## Data provided
++++

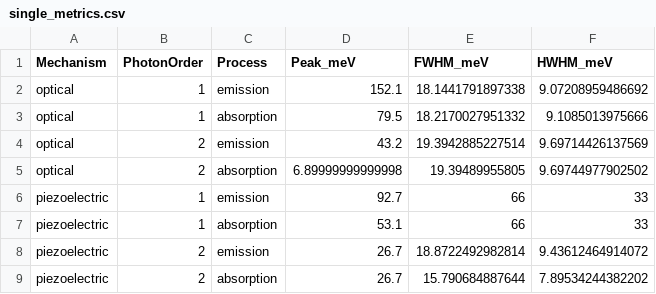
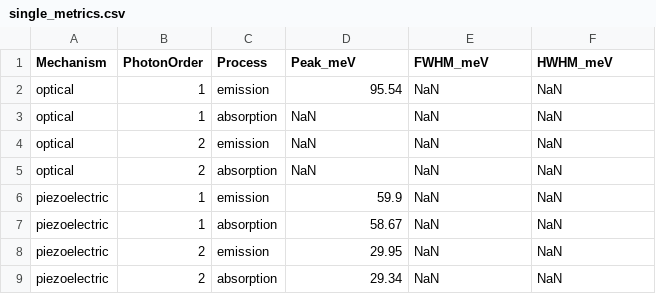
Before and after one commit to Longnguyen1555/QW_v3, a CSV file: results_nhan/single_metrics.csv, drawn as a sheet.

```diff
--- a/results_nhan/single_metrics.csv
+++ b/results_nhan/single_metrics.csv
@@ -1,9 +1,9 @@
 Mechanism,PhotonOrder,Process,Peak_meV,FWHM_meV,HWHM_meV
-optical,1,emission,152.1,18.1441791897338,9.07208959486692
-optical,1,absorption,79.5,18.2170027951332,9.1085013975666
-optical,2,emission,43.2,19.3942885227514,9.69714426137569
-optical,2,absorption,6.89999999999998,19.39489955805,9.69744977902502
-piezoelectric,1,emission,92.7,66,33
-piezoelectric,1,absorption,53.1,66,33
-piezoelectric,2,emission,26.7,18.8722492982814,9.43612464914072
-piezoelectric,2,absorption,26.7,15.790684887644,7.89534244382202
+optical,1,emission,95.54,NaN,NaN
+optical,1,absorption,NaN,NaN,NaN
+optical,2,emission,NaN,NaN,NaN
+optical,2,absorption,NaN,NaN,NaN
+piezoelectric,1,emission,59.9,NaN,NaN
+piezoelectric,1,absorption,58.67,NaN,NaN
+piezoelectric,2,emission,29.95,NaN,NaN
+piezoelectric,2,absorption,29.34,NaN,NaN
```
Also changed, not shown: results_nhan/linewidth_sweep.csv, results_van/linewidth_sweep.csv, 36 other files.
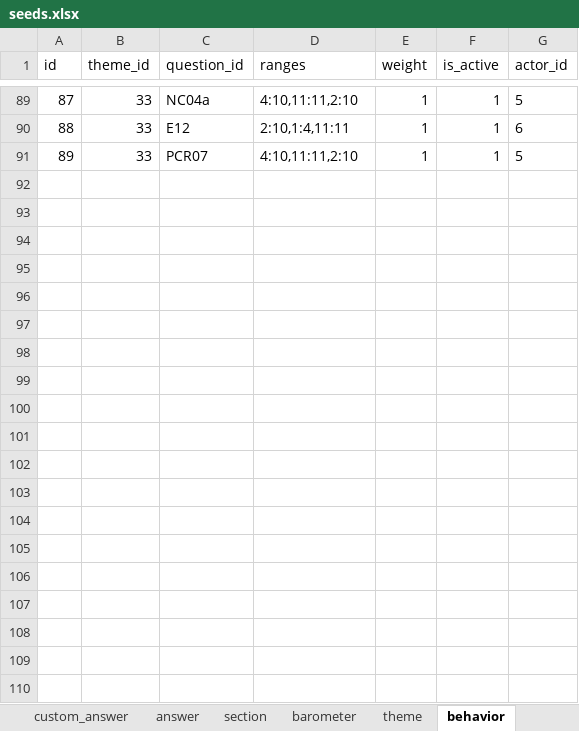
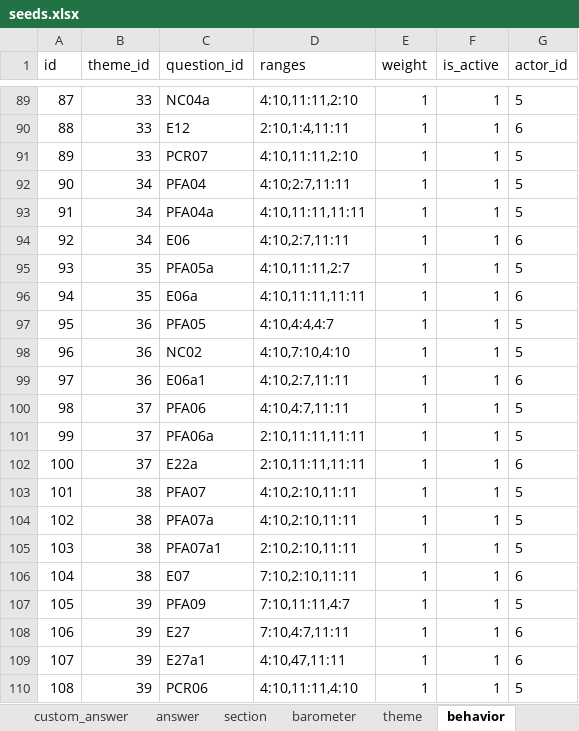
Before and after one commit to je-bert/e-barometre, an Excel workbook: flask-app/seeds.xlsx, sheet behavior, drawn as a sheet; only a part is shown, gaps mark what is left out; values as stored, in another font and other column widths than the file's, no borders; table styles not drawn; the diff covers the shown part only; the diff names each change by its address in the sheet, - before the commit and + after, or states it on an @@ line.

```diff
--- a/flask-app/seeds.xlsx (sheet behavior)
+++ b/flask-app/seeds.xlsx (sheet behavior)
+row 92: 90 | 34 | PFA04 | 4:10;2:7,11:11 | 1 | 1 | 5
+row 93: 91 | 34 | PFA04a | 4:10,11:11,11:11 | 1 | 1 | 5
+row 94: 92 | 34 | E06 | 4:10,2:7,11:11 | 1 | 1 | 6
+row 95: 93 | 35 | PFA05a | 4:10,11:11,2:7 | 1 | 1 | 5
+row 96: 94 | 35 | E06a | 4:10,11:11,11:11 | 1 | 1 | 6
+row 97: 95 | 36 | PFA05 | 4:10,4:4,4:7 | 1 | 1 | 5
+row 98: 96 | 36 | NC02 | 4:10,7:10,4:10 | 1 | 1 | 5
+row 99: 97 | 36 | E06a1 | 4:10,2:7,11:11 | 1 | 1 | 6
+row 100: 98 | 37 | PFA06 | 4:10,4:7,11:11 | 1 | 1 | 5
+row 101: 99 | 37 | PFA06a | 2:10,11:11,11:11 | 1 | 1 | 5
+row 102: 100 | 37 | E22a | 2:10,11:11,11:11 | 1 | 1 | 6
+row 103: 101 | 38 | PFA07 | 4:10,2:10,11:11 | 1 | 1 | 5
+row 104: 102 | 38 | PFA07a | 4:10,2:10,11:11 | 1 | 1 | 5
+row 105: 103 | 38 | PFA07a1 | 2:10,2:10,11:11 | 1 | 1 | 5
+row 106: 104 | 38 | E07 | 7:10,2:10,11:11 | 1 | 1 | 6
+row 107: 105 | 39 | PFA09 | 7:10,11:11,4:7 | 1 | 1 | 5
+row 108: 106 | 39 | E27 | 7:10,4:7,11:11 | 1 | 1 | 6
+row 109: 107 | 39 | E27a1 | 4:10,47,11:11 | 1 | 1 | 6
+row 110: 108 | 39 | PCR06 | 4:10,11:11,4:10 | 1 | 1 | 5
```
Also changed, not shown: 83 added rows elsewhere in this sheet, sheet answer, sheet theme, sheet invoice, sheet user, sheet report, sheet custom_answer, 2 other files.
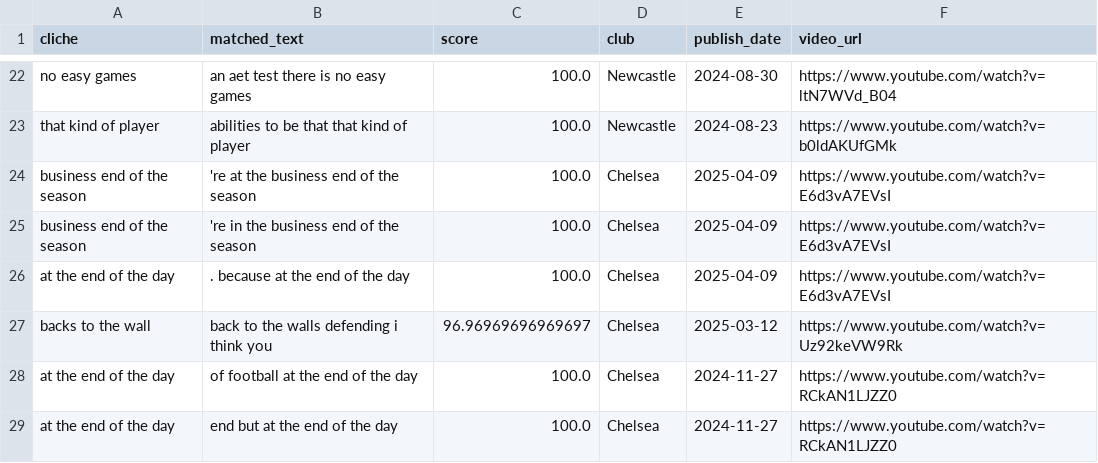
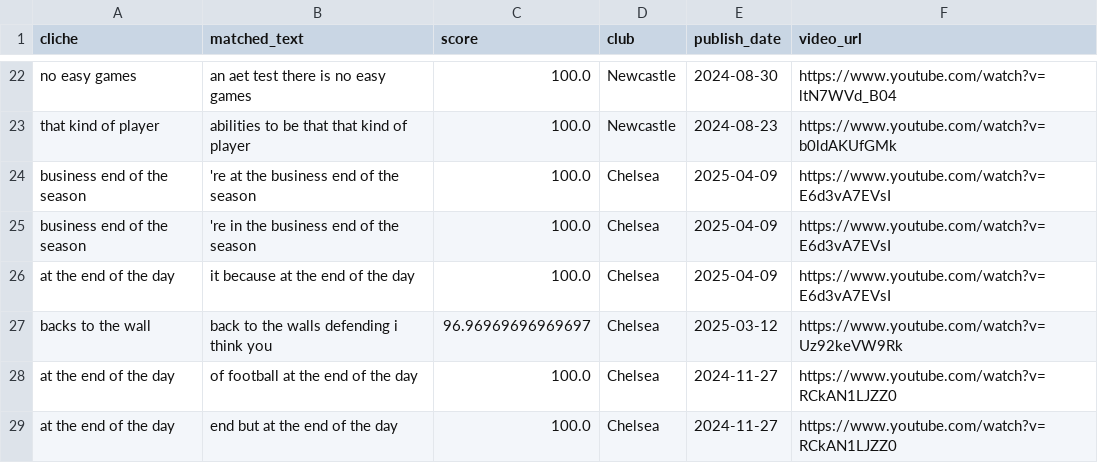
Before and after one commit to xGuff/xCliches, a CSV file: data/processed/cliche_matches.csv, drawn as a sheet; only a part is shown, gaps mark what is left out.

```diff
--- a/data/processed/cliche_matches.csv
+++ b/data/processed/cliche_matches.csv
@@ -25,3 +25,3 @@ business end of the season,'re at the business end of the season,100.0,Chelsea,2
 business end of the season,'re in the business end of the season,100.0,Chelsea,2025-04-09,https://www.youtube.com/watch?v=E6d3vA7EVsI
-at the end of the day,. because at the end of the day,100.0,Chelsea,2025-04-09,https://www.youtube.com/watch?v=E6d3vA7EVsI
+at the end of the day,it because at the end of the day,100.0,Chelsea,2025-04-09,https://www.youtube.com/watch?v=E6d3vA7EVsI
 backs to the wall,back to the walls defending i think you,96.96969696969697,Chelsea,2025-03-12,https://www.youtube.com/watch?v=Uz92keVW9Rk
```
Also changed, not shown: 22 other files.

++++

Pictures stay out; copy every entry above exactly.

Before and after one commit to Longnguyen1555/QW_v3, a CSV file: results_nhan/single_metrics.csv, drawn as a sheet.

```diff
--- a/results_nhan/single_metrics.csv
+++ b/results_nhan/single_metrics.csv
@@ -1,9 +1,9 @@
 Mechanism,PhotonOrder,Process,Peak_meV,FWHM_meV,HWHM_meV
-optical,1,emission,152.1,18.1441791897338,9.07208959486692
-optical,1,absorption,79.5,18.2170027951332,9.1085013975666
-optical,2,emission,43.2,19.3942885227514,9.69714426137569
-optical,2,absorption,6.89999999999998,19.39489955805,9.69744977902502
-piezoelectric,1,emission,92.7,66,33
-piezoelectric,1,absorption,53.1,66,33
-piezoelectric,2,emission,26.7,18.8722492982814,9.43612464914072
-piezoelectric,2,absorption,26.7,15.790684887644,7.89534244382202
+optical,1,emission,95.54,NaN,NaN
+optical,1,absorption,NaN,NaN,NaN
+optical,2,emission,NaN,NaN,NaN
+optical,2,absorption,NaN,NaN,NaN
+piezoelectric,1,emission,59.9,NaN,NaN
+piezoelectric,1,absorption,58.67,NaN,NaN
+piezoelectric,2,emission,29.95,NaN,NaN
+piezoelectric,2,absorption,29.34,NaN,NaN
```
Also changed, not shown: results_nhan/linewidth_sweep.csv, results_van/linewidth_sweep.csv, 36 other files.
Before and after one commit to je-bert/e-barometre, an Excel workbook: flask-app/seeds.xlsx, sheet behavior, drawn as a sheet; only a part is shown, gaps mark what is left out; values as stored, in another font and other column widths than the file's, no borders; table styles not drawn; the diff covers the shown part only; the diff names each change by its address in the sheet, - before the commit and + after, or states it on an @@ line.

```diff
--- a/flask-app/seeds.xlsx (sheet behavior)
+++ b/flask-app/seeds.xlsx (sheet behavior)
+row 92: 90 | 34 | PFA04 | 4:10;2:7,11:11 | 1 | 1 | 5
+row 93: 91 | 34 | PFA04a | 4:10,11:11,11:11 | 1 | 1 | 5
+row 94: 92 | 34 | E06 | 4:10,2:7,11:11 | 1 | 1 | 6
+row 95: 93 | 35 | PFA05a | 4:10,11:11,2:7 | 1 | 1 | 5
+row 96: 94 | 35 | E06a | 4:10,11:11,11:11 | 1 | 1 | 6
+row 97: 95 | 36 | PFA05 | 4:10,4:4,4:7 | 1 | 1 | 5
+row 98: 96 | 36 | NC02 | 4:10,7:10,4:10 | 1 | 1 | 5
+row 99: 97 | 36 | E06a1 | 4:10,2:7,11:11 | 1 | 1 | 6
+row 100: 98 | 37 | PFA06 | 4:10,4:7,11:11 | 1 | 1 | 5
+row 101: 99 | 37 | PFA06a | 2:10,11:11,11:11 | 1 | 1 | 5
+row 102: 100 | 37 | E22a | 2:10,11:11,11:11 | 1 | 1 | 6
+row 103: 101 | 38 | PFA07 | 4:10,2:10,11:11 | 1 | 1 | 5
+row 104: 102 | 38 | PFA07a | 4:10,2:10,11:11 | 1 | 1 | 5
+row 105: 103 | 38 | PFA07a1 | 2:10,2:10,11:11 | 1 | 1 | 5
+row 106: 104 | 38 | E07 | 7:10,2:10,11:11 | 1 | 1 | 6
+row 107: 105 | 39 | PFA09 | 7:10,11:11,4:7 | 1 | 1 | 5
+row 108: 106 | 39 | E27 | 7:10,4:7,11:11 | 1 | 1 | 6
+row 109: 107 | 39 | E27a1 | 4:10,47,11:11 | 1 | 1 | 6
+row 110: 108 | 39 | PCR06 | 4:10,11:11,4:10 | 1 | 1 | 5
```
Also changed, not shown: 83 added rows elsewhere in this sheet, sheet answer, sheet theme, sheet invoice, sheet user, sheet report, sheet custom_answer, 2 other files.
Before and after one commit to xGuff/xCliches, a CSV file: data/processed/cliche_matches.csv, drawn as a sheet; only a part is shown, gaps mark what is left out.

```diff
--- a/data/processed/cliche_matches.csv
+++ b/data/processed/cliche_matches.csv
@@ -25,3 +25,3 @@ business end of the season,'re at the business end of the season,100.0,Chelsea,2
 business end of the season,'re in the business end of the season,100.0,Chelsea,2025-04-09,https://www.youtube.com/watch?v=E6d3vA7EVsI
-at the end of the day,. because at the end of the day,100.0,Chelsea,2025-04-09,https://www.youtube.com/watch?v=E6d3vA7EVsI
+at the end of the day,it because at the end of the day,100.0,Chelsea,2025-04-09,https://www.youtube.com/watch?v=E6d3vA7EVsI
 backs to the wall,back to the walls defending i think you,96.96969696969697,Chelsea,2025-03-12,https://www.youtube.com/watch?v=Uz92keVW9Rk
```
Also changed, not shown: 22 other files.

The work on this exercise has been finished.